As you might imagine with the word “rock” in the name, there’s no shortage of them on the trails. Most trails (other than the access roads) are hard packed clay and that makes for a lot of square edges as rocks shift and become dislodged from the soil. Don’t let that deter you; just make sure your machine is equipped with durable tires and adequate undercarriage protection. If you’re used to high speed fire roads or desert riding like you might find out west, chances are you’ll be moving a lot slower at Windrock partly because of the rocks and partly because many of the trails are carved out of a mountainside.
Because of the sheer size of the park we advise giving yourself at least a few days to take it all in, maybe more. Whether you’re self contained or you prefer more luxurious accommodations, the Windrock Campground offers everything from primitive tent sites to full hookups and a host of cabins of varying sizes. The campground facilities are top notch and will leave you wanting for nothing whether you brought your own toy hauler or you simply trailered your machines and reserved one of their many cabins.
When we say Windrock park has something for everyone, we mean everyone. On the weekend of our visit there just happened to be a round of the Southern Rock Racing Series taking place so we were treated to some amazing spectating of not only UTV hill killing but the incredible big horsepower rock bouncers. You can read and watch more from this event right here.
If you’re the type who enjoys events and lots of people, Windrock puts on it’s own Jamboree twice a year in the spring and the fall. Events include guided trail rides, cookouts, racing, a mud bog and new for this year, a concert featuring national recording artist Jon Pardi.
All the details
In an effort to keep a family friendly environment, as well as preserve the beauty of the park, Windrock does not allow alcohol on the trails. Prior to entering the trail system, all participants are required to display a trail permit as well as allow a park official to inspect their cooler for alcohol. That might seem overkill to some but due to the technical nature of the trails and the fact that the whole system is built on a mountain, alcohol only serves to make things more dangerous. Not to mention a lot of folks tend to be pretty careless with their trash when drinking and Windrock has a lot of beauty to preserve. While we did spot a few random beer cans and water bottles along the trail, it’s obvious this restriction goes a long ways in keeping trash off of the trails.
If you plan to visit, permits are available for purchase in 1, 2, 3 and 4 day increments or you can purchase an annual pass for around $91. Kids 12 and under are about half that but everyone entering the park, wether driver or passenger is required to have a permit. You can purchase permits at the Campground office as well as the General store where you can also find souvenirs, parts, last minute supplies or even rent a UTV from their fleet.

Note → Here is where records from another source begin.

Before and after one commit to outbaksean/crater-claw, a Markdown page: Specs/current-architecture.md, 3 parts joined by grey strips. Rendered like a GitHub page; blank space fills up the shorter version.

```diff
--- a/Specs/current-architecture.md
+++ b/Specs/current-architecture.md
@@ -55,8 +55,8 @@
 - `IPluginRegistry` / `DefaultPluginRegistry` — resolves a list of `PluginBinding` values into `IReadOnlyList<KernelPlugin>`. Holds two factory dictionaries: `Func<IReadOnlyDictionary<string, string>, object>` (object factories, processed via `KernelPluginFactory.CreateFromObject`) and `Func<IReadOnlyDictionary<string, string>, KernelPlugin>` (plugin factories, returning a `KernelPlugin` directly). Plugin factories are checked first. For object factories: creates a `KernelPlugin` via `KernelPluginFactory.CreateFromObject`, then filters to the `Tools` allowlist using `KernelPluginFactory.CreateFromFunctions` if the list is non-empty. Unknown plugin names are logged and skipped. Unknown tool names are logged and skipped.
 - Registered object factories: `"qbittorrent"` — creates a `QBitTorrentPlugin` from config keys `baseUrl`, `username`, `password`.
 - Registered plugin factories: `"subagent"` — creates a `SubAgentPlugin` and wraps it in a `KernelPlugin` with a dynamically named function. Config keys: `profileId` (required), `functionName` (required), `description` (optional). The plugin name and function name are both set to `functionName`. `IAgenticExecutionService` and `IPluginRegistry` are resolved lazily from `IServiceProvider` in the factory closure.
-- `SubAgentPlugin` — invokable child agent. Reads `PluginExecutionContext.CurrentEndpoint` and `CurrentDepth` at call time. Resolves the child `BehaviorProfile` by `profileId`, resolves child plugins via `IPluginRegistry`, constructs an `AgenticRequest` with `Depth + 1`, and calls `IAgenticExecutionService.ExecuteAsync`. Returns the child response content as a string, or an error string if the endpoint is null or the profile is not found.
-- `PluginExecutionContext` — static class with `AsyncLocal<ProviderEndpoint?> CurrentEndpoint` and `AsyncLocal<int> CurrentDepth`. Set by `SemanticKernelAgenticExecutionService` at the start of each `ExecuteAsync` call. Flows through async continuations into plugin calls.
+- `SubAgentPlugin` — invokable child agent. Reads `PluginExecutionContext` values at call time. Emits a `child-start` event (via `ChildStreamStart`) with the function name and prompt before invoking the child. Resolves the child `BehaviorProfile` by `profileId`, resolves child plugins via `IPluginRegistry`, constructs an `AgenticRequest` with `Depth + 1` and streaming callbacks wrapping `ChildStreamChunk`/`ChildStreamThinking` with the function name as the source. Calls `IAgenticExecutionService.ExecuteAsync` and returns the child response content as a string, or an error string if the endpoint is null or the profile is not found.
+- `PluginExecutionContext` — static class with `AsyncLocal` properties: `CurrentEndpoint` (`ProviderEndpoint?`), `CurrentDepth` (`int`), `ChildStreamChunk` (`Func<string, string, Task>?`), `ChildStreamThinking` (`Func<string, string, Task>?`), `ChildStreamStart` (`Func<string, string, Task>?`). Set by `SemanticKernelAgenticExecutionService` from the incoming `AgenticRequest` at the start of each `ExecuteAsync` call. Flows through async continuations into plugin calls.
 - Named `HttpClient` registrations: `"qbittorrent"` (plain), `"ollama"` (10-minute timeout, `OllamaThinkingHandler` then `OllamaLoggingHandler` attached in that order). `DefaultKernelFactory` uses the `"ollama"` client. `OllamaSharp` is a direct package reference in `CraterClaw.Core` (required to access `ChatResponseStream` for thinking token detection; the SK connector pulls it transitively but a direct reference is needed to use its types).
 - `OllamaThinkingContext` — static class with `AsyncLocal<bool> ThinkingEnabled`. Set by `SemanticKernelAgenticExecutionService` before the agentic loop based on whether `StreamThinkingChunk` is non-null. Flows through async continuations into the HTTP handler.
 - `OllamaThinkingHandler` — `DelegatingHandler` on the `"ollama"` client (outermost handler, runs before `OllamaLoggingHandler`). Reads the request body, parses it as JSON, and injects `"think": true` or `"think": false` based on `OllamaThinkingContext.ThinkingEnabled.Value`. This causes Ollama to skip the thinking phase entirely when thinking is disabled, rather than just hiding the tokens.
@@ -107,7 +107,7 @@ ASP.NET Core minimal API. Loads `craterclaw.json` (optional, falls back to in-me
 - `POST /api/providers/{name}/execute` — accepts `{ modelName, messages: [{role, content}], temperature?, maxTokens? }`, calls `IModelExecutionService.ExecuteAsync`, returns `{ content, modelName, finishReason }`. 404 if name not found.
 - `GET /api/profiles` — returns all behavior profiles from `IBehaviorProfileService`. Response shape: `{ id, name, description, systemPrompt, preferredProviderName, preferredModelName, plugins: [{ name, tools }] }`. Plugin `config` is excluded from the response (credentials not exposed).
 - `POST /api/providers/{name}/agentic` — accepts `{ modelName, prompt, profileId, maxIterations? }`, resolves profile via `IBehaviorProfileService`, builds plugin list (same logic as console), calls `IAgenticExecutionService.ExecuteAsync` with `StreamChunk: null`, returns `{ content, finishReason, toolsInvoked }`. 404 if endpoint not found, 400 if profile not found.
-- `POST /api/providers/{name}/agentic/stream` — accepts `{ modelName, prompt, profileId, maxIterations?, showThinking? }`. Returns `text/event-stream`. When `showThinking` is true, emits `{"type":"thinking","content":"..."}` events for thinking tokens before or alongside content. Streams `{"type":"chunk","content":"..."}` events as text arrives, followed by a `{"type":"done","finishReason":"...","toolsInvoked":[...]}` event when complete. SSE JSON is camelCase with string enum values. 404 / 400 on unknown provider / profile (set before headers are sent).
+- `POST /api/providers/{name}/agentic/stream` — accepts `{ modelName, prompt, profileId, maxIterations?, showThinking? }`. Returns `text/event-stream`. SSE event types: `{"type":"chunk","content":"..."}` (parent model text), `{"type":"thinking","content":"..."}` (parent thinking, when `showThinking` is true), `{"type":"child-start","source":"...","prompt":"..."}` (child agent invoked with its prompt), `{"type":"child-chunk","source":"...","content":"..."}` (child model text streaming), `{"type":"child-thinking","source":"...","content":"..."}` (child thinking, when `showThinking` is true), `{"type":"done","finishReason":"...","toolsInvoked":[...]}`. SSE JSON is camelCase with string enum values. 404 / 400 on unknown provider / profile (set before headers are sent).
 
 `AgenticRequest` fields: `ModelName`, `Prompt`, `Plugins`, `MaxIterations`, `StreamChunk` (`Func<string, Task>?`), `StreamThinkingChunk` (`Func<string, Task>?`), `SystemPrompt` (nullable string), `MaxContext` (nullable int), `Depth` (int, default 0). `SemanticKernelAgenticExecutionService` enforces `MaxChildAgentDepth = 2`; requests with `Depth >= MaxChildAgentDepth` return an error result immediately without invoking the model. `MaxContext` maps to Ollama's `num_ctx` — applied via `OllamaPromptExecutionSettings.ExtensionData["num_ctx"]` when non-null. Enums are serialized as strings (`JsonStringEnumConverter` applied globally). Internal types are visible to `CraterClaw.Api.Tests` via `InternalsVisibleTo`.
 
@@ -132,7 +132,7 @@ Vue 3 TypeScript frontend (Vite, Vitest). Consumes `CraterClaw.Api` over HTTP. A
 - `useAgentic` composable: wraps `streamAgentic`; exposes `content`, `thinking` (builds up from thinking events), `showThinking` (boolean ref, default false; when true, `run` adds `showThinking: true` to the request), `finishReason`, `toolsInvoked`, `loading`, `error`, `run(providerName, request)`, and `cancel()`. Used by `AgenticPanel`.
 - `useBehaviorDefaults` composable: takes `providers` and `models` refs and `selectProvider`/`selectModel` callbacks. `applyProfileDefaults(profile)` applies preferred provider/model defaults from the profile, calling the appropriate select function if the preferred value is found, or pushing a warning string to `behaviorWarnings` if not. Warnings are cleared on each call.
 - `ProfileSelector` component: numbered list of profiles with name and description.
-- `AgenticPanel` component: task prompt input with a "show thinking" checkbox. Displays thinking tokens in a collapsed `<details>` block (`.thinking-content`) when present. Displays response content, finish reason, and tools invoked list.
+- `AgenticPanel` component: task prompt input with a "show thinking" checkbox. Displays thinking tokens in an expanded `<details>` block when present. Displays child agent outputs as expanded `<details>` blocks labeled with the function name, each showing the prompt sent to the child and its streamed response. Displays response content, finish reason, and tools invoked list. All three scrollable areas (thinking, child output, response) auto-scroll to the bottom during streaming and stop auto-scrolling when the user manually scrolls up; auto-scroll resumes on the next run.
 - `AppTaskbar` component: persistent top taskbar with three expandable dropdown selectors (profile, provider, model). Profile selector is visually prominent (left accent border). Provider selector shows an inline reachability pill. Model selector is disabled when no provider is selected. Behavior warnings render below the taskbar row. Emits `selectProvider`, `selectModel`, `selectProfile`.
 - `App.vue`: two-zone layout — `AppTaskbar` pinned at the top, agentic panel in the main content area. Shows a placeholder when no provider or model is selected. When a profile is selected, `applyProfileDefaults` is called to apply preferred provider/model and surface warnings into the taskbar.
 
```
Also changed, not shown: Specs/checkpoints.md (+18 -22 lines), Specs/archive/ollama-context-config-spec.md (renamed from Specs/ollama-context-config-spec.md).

As the largest privately owned off-road park in the country, Windrock is one spot we definitely recommend putting on your bucket list. The sheer size of the trail system, along with the areas history, unique landmarks and abundance of amenities will keep everyone in the family entertained and if we’re honest, coming back for more. In the two days we visited, we covered a little over 100 miles of the park; just enough to pique our interest and leave us wanting more.